There is burgeoning research out of the University of Chicago on a potential link between Vitamin D deficiency and worse COVID-19 outcomes.
Dr. David Meltzer, chief of hospital medicine for the the University of Chicago who authored the study, said he and his colleagues looked at the records of patients coming into the hospital for COVID-19 tests to see if there was a correlation.
“What I discovered is that, controlling for race and body weight and comorbidities,” Meltzer said. “That patients who were Vitamin D deficient had a 77% increase in the likelihood of testing positive for COVID if they were Vitamin D deficient.”
Meltzer believes his work supports previous research done showing that Vitamin D can be protective against respiratory illnesses. He says Vitamin D can control genes that influence the immune system, strengthening its ability to fight against pathogens it has never seen before.
“It also has been shown to play a role in adaptive immunity, which is your ability to mount an enhanced immune response when you're exposed again to something you have seen before then or in response to a pathogen. And then finally, Vitamin D has been shown to play a role in immunomodulation, which is preventing the immune system from becoming hyperactive,” said Meltzer.
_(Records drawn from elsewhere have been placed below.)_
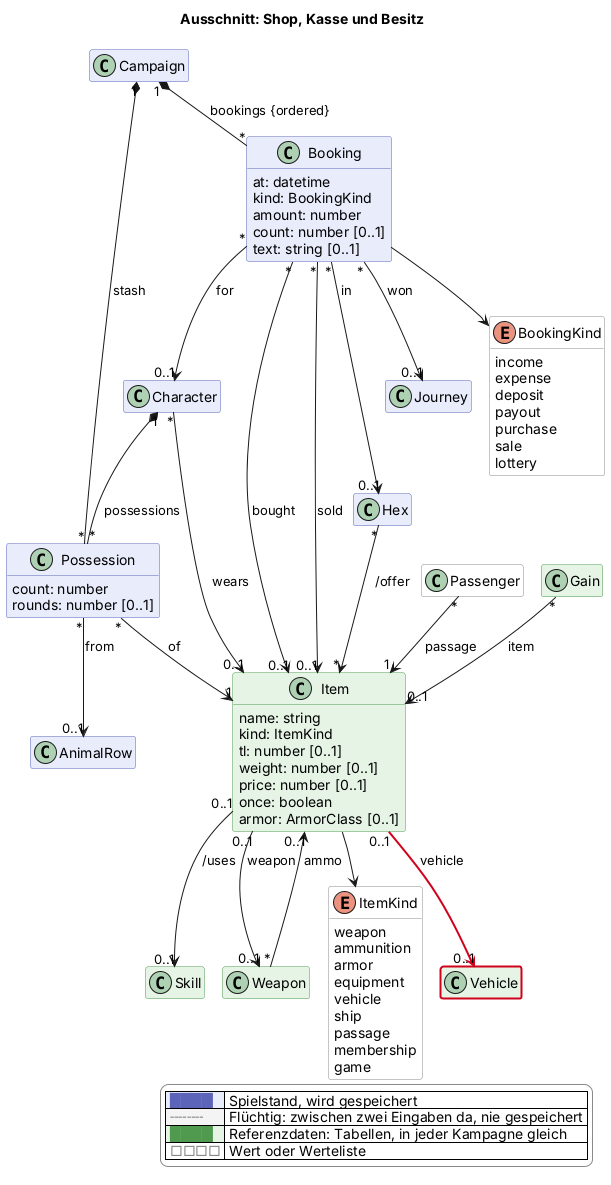
Before: docs/views/shop.png, a diagram exported from PlantUML (scuzzar/SRE).
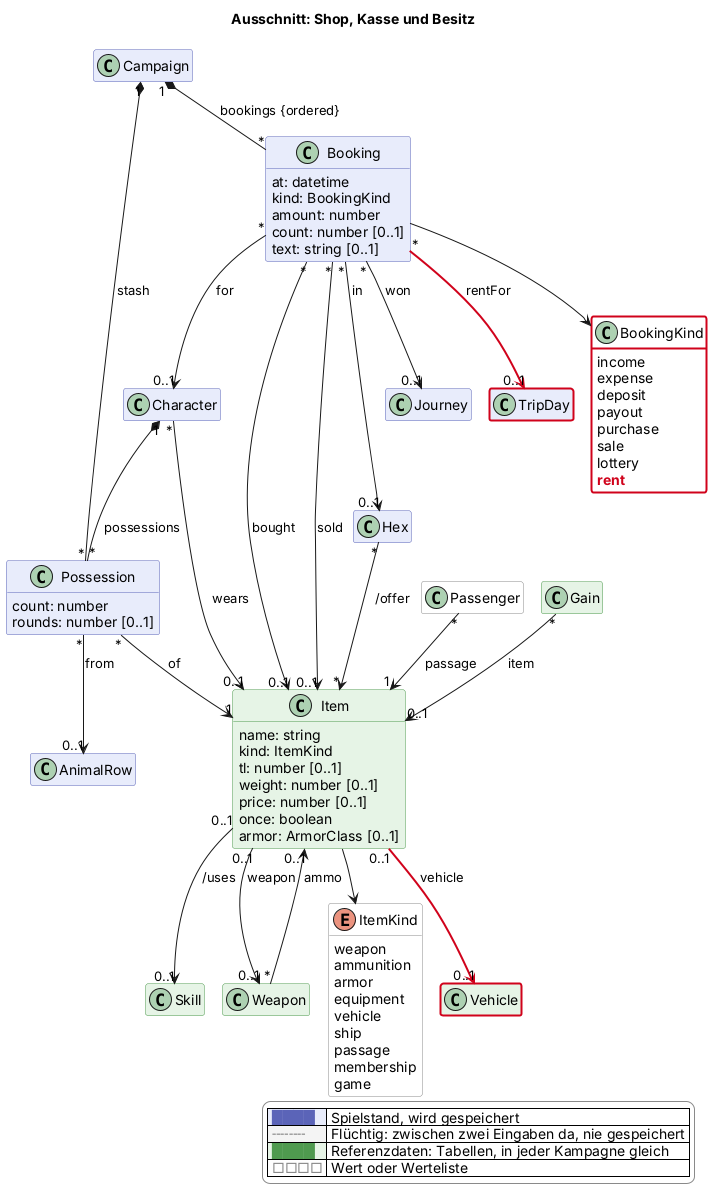
After the change.

Change to the diagram source:
```diff
@@ -82,6 +82,7 @@
     purchase
     sale
     lottery
+    $new("2026-11-15", "rent")
   }
   class Character $charakter
   class Possession $shop {
@@ -122,6 +123,7 @@
     game
   }
   class Vehicle <<reference>> $logistik $newClass("2026-11-15")
+  class TripDay $logistik $newClass("2026-11-15")
 
 Campaign "1" *-- "*" Booking : bookings {ordered}
 Booking "*" --> "0..1" Character : for
@@ -137,6 +139,7 @@
 Gain "*" --> "0..1" Item : item
 
 Item "0..1" -$newArrow("2026-11-15")-> "0..1" Vehicle : vehicle
+Booking "*" -$newArrow("2026-11-15")-> "0..1" TripDay : rentFor
 
 Character "1" *-- "*" Possession : possessions
 Campaign "1" *-- "*" Possession : stash
@@ -162,4 +165,5 @@
   |<#e6f4e6> <color:#4f9a4f>████</color> | Referenzdaten: Tabellen, in jeder Kampagne gleich |
   |<#ffffff> <color:#8a8a8a>□□□□</color> | Wert oder Werteliste |
 endlegend
+class BookingKind #line:d0021b;line.bold
 @enduml
```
Meltzer is referring to a hallmark of COVID-19 illnesses, the “cytokine storm,” or a similar type of overreaction of the immune system known to cause extensive inflammation, which can damage the lungs and other organs.
Source: Spectrum news